[Change detection data]
★ ★ ★ ★ ★

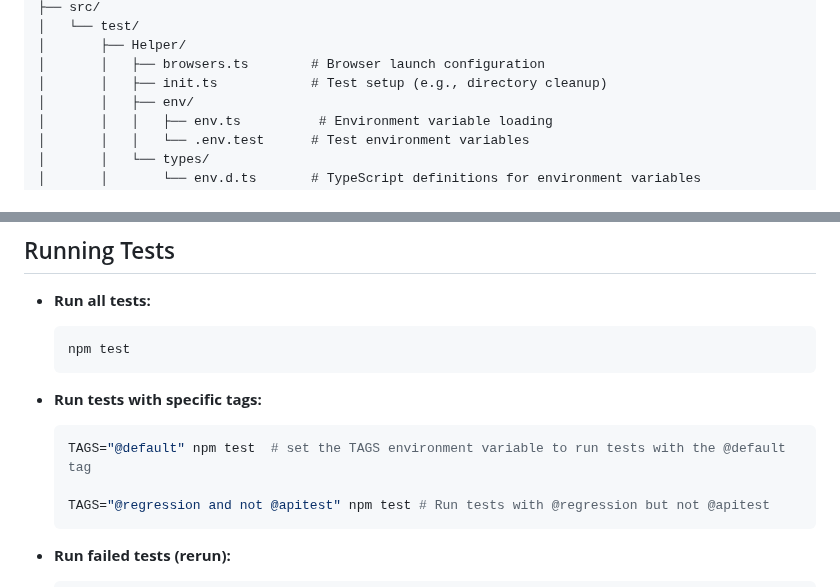
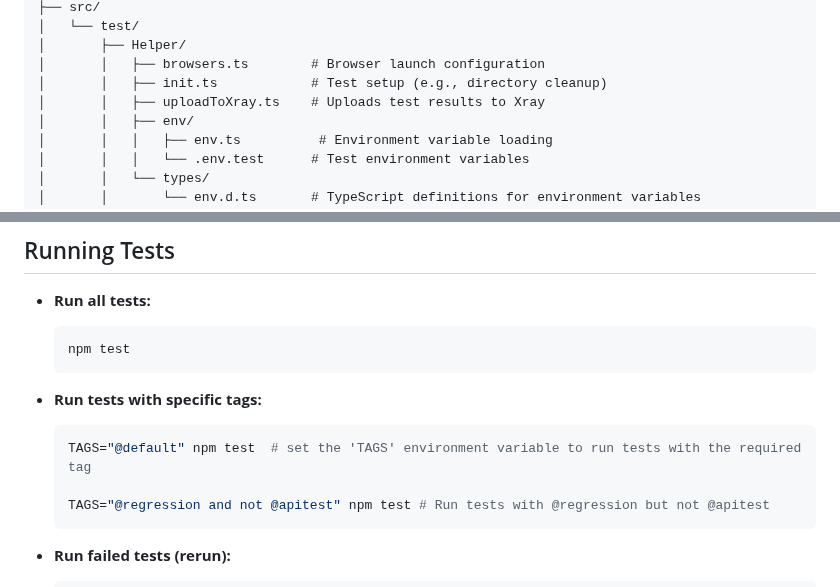
Before and after one commit to MartianFlow/playwright_cucumber_api_e2e, a Markdown page: README.md, 2 parts joined by grey strips. Drawn GitHub-style.

````diff
--- a/README.md
+++ b/README.md
@@ -31,6 +31,7 @@ jorgeo452-playwright_cucumber_e2e/
 │       ├── Helper/
 │       │   ├── browsers.ts        # Browser launch configuration
 │       │   ├── init.ts            # Test setup (e.g., directory cleanup)
+│       │   ├── uploadToXray.ts    # Uploads test results to Xray
 │       │   ├── env/
 │       │   │   ├── env.ts          # Environment variable loading
 │       │   │   └── .env.test      # Test environment variables
@@ -107,7 +108,7 @@ jorgeo452-playwright_cucumber_e2e/
 - **Run tests with specific tags:**
 
   ```bash
-  TAGS="@default" npm test  # set the TAGS environment variable to run tests with the @default tag
+  TAGS="@default" npm test  # set the 'TAGS' environment variable to run tests with the required tag
 
   TAGS="@regression and not @apitest" npm test # Run tests with @regression but not @apitest
   ```
````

★ ★ ★ ★ ★

Problem → Please give only the count of lines above containing "README".

Written response → 3